#### [Records for the task]
--*--

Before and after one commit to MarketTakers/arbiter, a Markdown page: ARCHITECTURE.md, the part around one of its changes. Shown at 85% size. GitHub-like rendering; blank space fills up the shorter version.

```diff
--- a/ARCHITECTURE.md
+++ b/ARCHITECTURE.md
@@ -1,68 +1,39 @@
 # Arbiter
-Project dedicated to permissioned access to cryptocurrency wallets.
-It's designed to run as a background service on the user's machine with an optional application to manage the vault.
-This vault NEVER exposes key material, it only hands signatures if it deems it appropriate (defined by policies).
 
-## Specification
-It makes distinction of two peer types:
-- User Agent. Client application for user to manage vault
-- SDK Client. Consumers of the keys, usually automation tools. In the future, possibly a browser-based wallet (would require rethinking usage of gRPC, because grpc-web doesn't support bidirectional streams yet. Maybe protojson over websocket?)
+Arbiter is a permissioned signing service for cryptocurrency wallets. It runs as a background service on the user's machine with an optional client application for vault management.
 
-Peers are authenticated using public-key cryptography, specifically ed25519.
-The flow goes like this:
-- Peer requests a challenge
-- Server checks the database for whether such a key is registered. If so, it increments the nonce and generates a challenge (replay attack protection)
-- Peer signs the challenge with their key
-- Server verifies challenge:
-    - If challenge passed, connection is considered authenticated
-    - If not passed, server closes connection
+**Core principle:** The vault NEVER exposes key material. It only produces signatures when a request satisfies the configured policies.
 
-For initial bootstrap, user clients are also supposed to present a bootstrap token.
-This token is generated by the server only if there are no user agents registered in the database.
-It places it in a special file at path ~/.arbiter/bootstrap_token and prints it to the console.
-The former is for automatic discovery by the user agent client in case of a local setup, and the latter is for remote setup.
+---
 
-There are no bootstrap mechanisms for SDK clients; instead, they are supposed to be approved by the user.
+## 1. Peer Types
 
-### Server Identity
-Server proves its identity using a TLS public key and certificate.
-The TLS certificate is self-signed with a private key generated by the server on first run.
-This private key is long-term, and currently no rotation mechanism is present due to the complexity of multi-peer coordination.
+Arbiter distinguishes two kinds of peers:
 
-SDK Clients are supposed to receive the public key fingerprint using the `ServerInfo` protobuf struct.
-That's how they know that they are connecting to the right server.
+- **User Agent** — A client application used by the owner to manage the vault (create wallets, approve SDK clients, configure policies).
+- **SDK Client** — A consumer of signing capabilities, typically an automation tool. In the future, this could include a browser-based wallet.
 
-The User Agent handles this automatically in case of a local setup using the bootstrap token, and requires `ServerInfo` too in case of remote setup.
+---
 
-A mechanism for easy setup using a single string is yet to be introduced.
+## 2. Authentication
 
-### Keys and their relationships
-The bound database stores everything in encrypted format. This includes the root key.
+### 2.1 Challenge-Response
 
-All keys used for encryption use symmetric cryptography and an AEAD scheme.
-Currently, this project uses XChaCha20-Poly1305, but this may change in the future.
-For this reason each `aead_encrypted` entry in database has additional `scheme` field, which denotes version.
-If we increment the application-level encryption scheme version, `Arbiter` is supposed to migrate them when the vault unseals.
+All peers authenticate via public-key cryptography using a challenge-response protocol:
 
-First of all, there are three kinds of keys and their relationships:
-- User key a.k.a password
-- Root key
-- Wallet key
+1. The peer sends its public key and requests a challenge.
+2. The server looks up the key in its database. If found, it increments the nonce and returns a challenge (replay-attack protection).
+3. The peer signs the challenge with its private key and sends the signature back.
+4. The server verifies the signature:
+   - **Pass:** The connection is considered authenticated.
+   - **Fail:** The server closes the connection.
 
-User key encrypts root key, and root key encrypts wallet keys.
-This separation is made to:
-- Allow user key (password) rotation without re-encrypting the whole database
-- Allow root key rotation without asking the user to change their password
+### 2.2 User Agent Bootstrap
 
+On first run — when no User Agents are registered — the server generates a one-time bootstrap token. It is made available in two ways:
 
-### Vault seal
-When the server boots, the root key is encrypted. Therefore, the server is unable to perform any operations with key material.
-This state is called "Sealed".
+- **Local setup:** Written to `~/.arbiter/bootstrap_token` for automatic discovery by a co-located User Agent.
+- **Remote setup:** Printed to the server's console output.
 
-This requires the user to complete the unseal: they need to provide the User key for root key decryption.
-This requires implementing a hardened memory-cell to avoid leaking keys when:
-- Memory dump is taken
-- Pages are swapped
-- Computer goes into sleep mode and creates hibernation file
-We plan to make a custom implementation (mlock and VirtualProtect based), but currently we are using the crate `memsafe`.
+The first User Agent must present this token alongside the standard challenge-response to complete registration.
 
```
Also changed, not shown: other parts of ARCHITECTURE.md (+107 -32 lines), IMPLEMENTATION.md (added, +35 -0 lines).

--*--

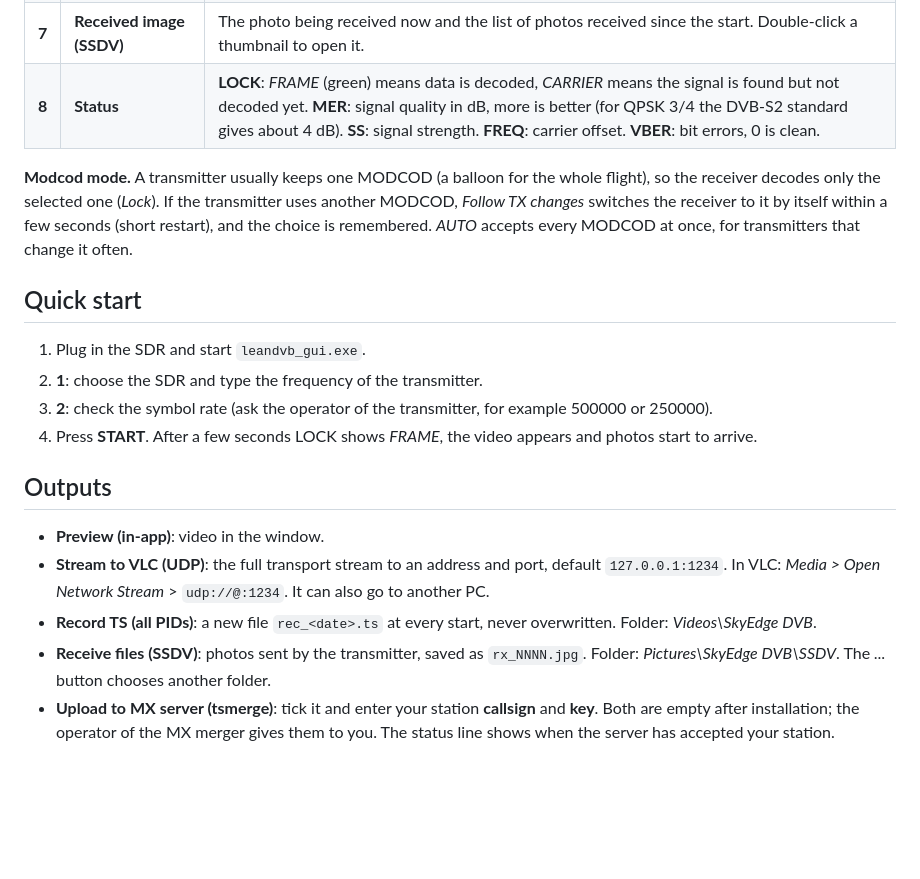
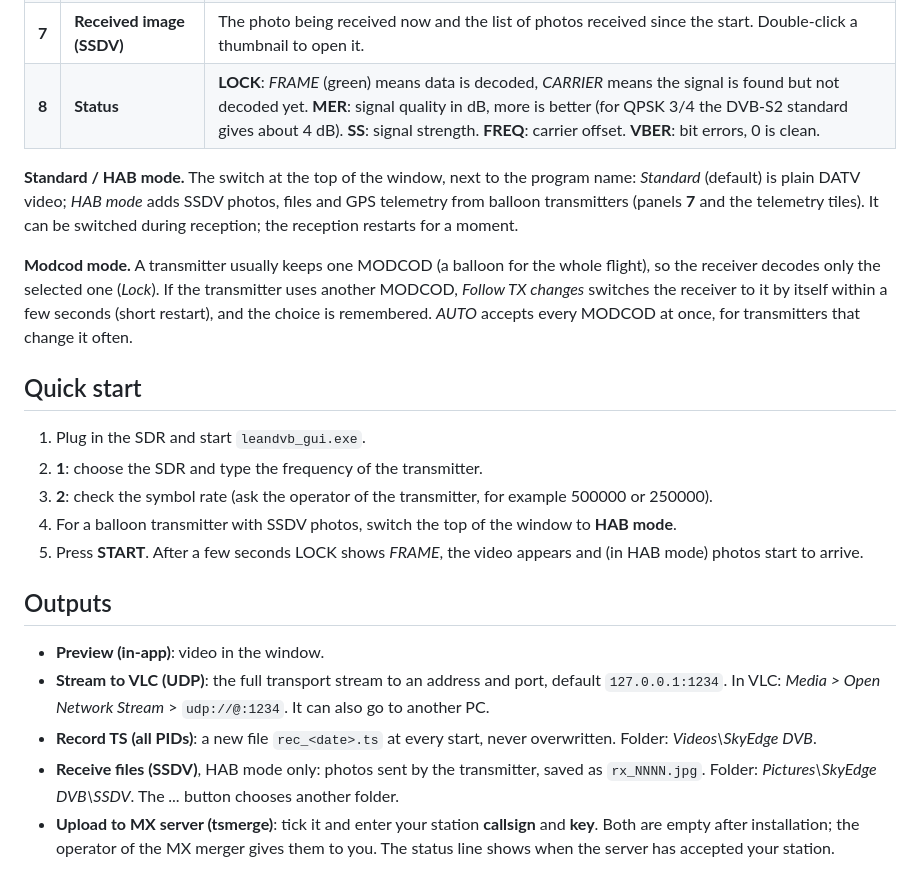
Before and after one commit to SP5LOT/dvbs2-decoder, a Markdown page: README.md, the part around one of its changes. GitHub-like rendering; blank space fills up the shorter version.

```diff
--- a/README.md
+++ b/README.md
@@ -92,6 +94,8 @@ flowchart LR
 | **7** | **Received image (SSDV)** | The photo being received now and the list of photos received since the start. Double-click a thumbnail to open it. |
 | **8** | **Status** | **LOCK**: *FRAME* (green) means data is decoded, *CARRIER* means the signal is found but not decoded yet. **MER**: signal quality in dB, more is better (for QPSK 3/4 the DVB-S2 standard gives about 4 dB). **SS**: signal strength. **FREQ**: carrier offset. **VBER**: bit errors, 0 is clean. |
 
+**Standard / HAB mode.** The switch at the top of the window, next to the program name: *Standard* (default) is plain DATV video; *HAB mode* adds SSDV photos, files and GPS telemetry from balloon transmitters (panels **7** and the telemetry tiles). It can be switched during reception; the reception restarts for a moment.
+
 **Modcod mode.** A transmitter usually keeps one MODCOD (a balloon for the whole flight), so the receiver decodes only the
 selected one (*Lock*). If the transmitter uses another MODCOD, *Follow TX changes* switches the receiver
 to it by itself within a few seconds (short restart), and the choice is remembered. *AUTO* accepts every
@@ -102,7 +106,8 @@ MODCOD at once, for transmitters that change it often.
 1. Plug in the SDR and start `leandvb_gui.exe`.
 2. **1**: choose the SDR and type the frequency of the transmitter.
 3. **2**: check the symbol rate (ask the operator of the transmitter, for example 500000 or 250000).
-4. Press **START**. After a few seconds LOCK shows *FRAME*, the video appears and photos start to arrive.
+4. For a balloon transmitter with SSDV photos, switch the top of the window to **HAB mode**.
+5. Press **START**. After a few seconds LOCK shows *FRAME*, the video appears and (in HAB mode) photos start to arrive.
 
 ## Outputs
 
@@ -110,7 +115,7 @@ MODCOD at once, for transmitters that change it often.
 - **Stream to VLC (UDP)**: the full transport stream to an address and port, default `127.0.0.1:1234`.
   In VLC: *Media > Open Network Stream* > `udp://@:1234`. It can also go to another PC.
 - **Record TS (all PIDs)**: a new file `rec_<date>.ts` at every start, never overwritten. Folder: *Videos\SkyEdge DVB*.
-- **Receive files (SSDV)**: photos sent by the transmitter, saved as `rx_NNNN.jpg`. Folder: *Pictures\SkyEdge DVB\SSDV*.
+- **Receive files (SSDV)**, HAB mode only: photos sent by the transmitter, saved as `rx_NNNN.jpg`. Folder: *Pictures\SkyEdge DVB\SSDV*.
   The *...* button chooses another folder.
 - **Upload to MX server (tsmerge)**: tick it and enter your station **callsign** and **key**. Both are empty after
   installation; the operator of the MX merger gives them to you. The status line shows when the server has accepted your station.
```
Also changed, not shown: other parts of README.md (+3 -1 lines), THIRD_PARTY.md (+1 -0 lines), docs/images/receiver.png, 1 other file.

--*--

Show every line of the data that includes the string "using".

#### [Written solution]
-Peers are authenticated using public-key cryptography, specifically ed25519.
-Server proves its identity using a TLS public key and certificate.
-SDK Clients are supposed to receive the public key fingerprint using the `ServerInfo` protobuf struct.
-The User Agent handles this automatically in case of a local setup using the bootstrap token, and requires `ServerInfo` too in case of remote setup.
-A mechanism for easy setup using a single string is yet to be introduced.
+All peers authenticate via public-key cryptography using a challenge-response protocol:
-We plan to make a custom implementation (mlock and VirtualProtect based), but currently we are using the crate `memsafe`.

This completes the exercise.